YOUR GOAL -
This exercise calls for a copy of every line in the listing below that carries the word "tech".
══ RECORDED DATA
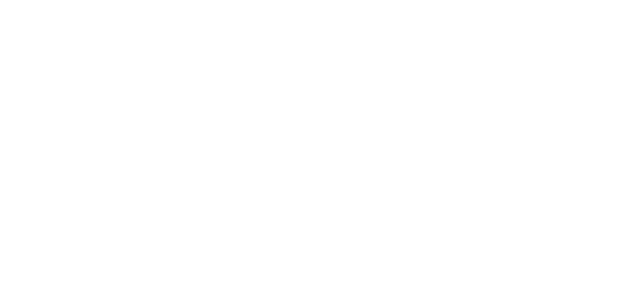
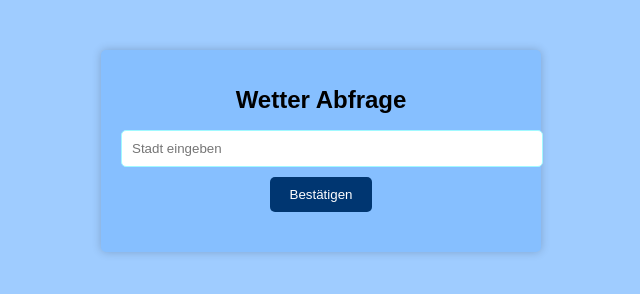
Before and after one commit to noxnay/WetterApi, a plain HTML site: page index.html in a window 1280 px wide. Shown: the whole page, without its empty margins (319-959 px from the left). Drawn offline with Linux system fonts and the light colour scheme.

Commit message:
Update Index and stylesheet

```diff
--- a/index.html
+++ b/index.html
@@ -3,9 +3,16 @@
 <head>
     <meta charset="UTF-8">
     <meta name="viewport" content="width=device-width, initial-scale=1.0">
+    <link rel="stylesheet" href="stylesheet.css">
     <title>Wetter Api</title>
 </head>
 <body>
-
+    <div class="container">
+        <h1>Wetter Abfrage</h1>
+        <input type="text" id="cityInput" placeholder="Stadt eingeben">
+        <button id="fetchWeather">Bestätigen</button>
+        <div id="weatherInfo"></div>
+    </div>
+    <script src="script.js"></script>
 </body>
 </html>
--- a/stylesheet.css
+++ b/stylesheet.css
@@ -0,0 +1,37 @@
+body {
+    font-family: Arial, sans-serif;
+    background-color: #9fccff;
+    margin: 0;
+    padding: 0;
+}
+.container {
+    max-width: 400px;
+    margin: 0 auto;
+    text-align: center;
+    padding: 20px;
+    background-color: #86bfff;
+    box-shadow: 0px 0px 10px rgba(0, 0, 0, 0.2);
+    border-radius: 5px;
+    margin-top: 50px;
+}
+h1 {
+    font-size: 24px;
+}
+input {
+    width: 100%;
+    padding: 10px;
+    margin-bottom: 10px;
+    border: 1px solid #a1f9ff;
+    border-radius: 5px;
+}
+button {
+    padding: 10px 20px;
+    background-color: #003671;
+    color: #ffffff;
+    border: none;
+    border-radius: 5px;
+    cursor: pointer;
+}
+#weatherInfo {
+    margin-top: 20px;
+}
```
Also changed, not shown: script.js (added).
════
══ RECORDED DATA
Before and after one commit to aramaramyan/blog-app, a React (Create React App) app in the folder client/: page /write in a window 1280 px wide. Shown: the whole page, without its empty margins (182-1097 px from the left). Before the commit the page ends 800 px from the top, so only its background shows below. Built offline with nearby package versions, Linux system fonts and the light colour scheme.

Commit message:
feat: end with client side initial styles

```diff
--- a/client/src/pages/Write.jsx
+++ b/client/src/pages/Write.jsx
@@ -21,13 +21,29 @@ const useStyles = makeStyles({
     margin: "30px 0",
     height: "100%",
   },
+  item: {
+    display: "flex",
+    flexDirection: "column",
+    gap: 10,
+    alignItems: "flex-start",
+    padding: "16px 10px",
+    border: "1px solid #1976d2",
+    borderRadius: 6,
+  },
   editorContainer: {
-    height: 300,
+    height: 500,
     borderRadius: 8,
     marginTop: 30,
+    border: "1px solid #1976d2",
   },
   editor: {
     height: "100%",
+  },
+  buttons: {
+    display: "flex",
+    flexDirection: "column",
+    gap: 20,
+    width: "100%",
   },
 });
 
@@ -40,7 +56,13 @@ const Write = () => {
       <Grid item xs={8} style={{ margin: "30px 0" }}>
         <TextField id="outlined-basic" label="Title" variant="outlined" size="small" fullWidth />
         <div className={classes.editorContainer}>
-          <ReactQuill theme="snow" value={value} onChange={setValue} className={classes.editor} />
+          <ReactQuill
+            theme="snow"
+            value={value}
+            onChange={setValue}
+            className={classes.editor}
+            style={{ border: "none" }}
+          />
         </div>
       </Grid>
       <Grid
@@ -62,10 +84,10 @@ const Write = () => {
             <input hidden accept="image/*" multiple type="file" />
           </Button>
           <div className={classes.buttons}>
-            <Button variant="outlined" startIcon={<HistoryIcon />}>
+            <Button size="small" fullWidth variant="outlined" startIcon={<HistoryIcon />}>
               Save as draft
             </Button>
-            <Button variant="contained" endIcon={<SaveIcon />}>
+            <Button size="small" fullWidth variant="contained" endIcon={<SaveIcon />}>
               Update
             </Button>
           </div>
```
════
══ RECORDED DATA
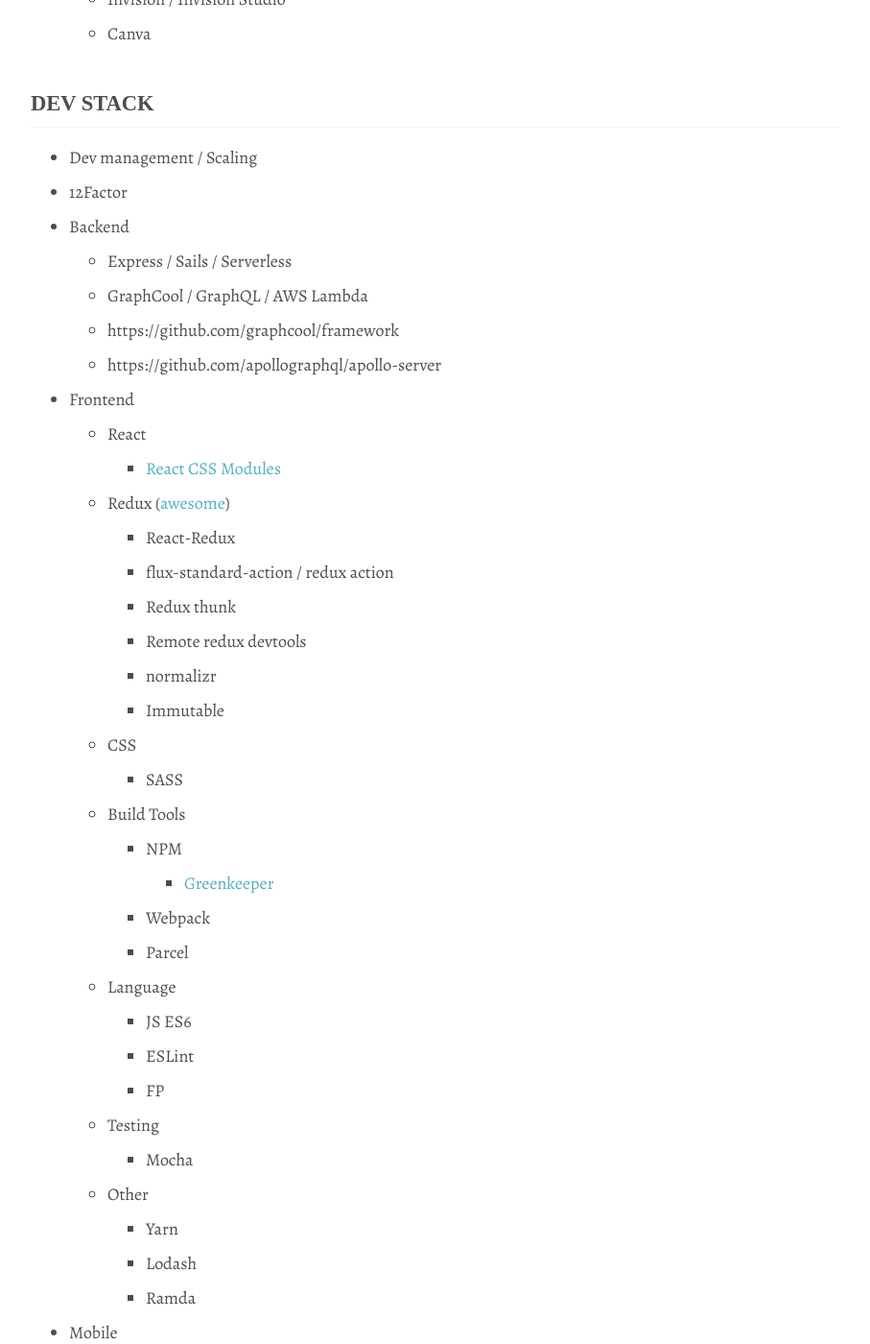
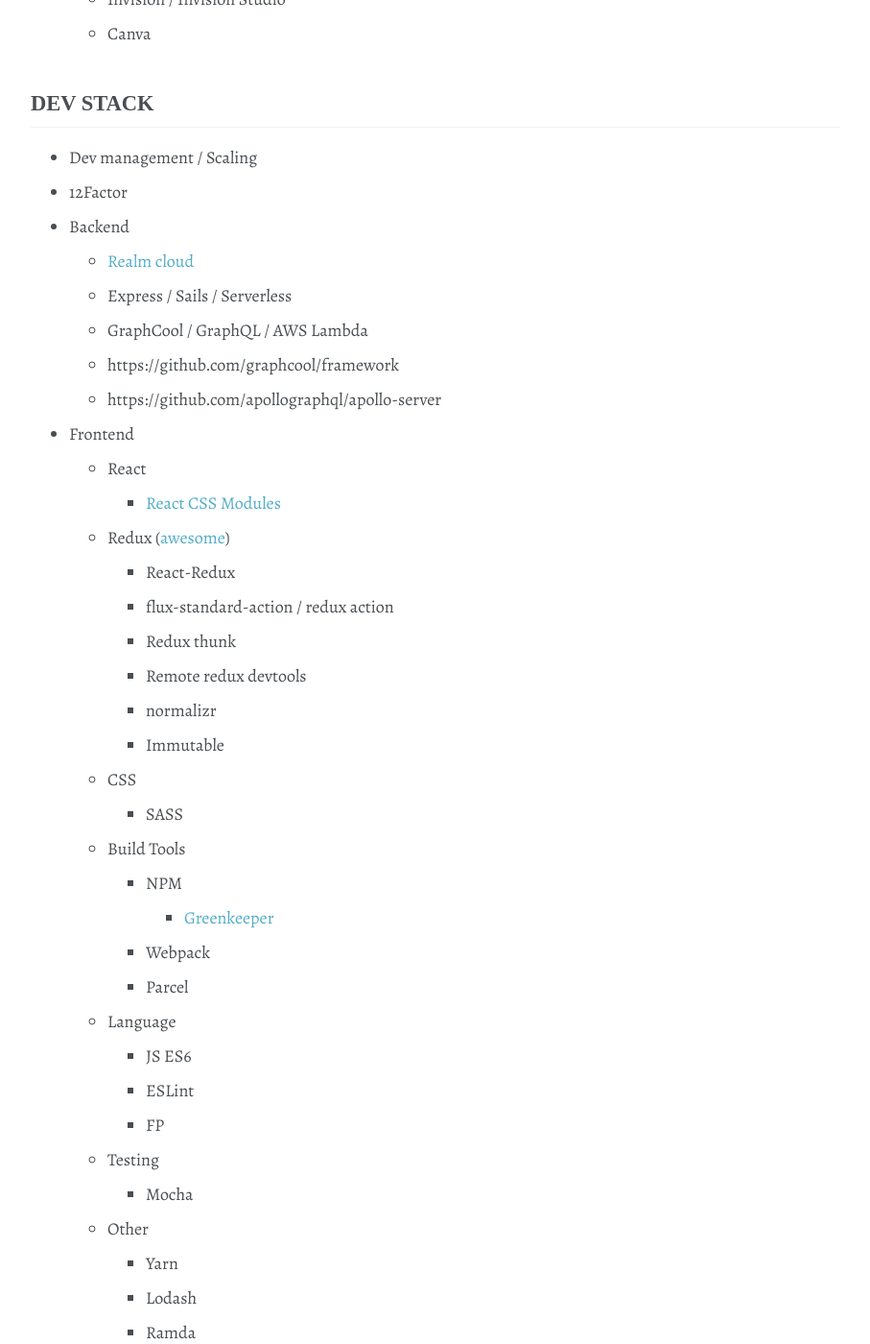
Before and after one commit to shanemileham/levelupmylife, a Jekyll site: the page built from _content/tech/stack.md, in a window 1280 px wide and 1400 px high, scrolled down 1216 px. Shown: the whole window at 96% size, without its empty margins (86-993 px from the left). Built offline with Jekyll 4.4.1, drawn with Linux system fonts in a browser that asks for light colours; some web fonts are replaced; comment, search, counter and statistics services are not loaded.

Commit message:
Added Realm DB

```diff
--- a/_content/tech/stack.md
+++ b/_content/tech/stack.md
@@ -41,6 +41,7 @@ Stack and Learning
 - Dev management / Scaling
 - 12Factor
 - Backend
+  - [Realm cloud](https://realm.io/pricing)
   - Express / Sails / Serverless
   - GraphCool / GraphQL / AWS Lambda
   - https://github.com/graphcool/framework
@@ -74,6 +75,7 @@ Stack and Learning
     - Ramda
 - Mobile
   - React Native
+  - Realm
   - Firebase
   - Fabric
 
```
════
RESULT FOR THIS EXERCISE -
Before and after one commit to shanemileham/levelupmylife, a Jekyll site: the page built from _content/tech/stack.md, in a window 1280 px wide and 1400 px high, scrolled down 1216 px. Shown: the whole window at 96% size, without its empty margins (86-993 px from the left). Built offline with Jekyll 4.4.1, drawn with Linux system fonts in a browser that asks for light colours; some web fonts are replaced; comment, search, counter and statistics services are not loaded.
--- a/_content/tech/stack.md
+++ b/_content/tech/stack.md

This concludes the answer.